(Web page revision data)
┄┄┄┄┄┄┄┄┄┄┄┄┄┄┄┄┄┄┄┄
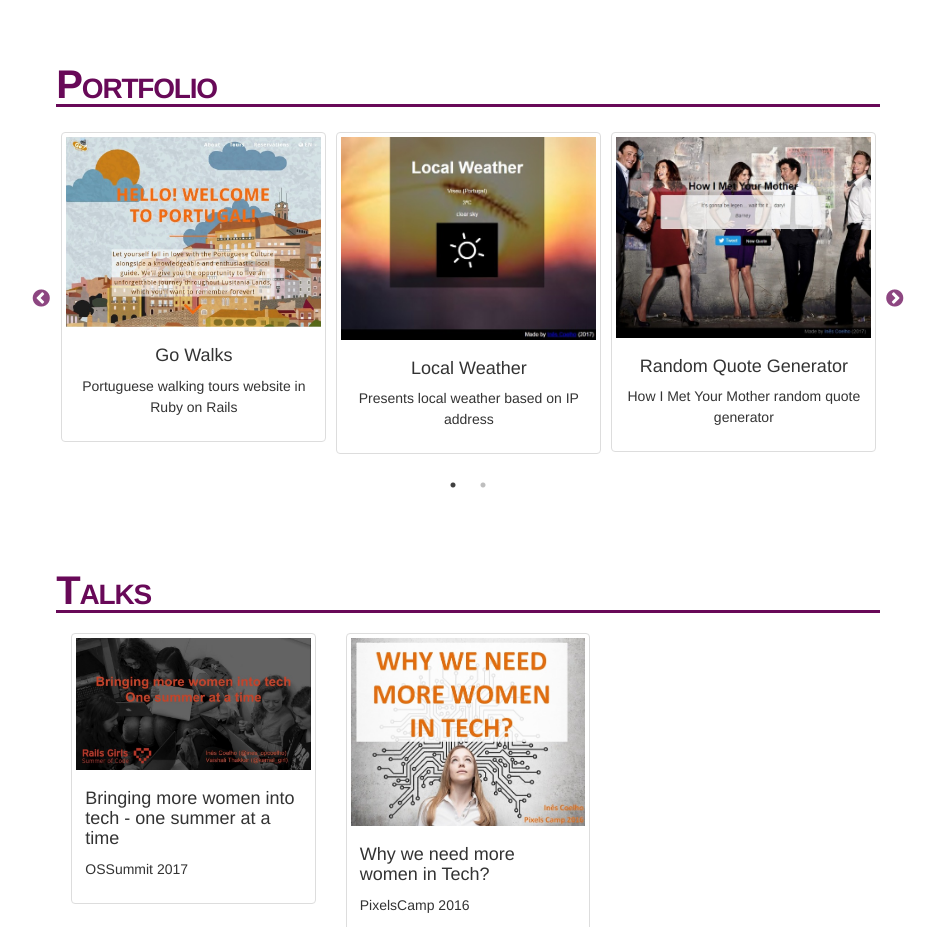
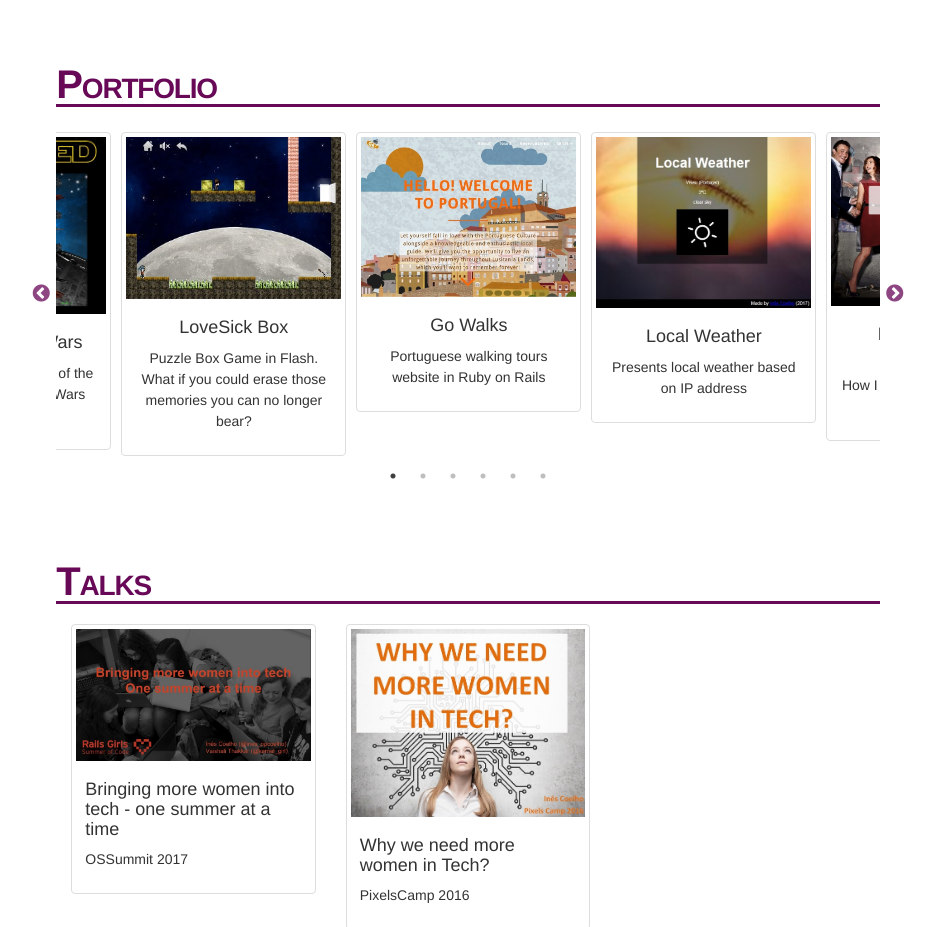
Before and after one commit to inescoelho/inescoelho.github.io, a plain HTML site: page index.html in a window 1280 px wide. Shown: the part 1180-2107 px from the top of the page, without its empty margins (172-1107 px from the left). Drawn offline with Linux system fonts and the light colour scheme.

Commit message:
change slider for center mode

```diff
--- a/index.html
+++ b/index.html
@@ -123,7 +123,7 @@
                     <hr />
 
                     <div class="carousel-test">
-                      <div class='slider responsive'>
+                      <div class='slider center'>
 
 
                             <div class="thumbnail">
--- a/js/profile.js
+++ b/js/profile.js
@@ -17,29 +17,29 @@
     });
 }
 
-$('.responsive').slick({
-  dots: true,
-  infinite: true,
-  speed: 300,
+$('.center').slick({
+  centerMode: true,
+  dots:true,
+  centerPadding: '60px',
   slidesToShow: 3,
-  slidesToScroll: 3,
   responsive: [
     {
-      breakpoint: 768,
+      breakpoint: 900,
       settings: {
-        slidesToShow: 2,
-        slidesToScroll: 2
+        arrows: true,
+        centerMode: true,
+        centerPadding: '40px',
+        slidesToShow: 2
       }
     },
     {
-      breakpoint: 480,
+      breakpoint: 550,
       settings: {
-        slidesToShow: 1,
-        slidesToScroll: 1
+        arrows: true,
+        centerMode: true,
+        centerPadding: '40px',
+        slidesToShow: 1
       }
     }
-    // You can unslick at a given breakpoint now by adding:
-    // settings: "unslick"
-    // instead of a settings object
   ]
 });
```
┄┄┄┄┄┄┄┄┄┄┄┄┄┄┄┄┄┄┄┄
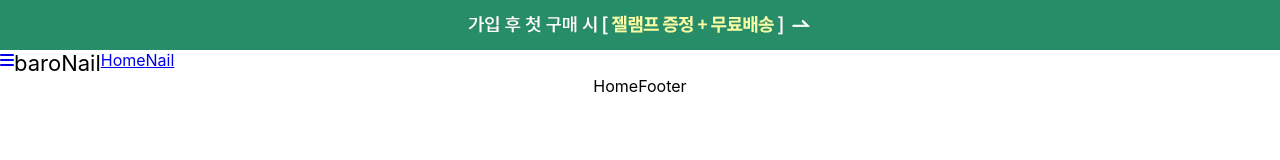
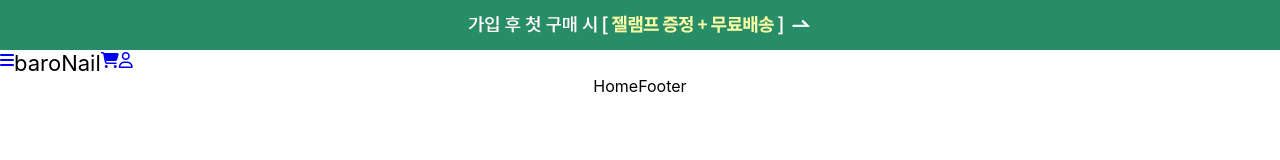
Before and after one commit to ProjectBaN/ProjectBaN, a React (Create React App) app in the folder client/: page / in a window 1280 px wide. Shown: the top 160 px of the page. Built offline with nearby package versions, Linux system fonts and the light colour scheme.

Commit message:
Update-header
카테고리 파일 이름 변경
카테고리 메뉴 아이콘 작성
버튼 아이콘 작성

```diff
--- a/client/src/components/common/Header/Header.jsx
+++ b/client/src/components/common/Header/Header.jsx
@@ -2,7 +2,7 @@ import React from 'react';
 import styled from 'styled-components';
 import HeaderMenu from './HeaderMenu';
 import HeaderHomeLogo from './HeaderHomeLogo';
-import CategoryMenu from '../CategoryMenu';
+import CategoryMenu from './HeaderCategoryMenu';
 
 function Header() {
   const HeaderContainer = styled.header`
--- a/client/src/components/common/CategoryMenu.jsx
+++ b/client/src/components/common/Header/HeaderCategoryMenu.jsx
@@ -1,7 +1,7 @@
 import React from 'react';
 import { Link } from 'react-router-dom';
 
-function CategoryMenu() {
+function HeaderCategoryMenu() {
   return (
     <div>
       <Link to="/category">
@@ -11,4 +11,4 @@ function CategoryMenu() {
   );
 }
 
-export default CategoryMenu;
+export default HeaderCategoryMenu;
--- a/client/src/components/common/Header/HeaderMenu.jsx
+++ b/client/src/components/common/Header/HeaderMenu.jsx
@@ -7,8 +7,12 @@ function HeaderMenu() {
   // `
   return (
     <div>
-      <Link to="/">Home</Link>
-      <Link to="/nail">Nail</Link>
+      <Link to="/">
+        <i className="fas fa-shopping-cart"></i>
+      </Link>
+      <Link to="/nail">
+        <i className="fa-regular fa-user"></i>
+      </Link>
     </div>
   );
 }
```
┄┄┄┄┄┄┄┄┄┄┄┄┄┄┄┄┄┄┄┄
# Problem details:
Which lines in the records above hold the string "HeaderCategoryMenu"? Copy each of them.

# Output for this exercise:
+import CategoryMenu from './HeaderCategoryMenu';
+++ b/client/src/components/common/Header/HeaderCategoryMenu.jsx
+function HeaderCategoryMenu() {
+export default HeaderCategoryMenu;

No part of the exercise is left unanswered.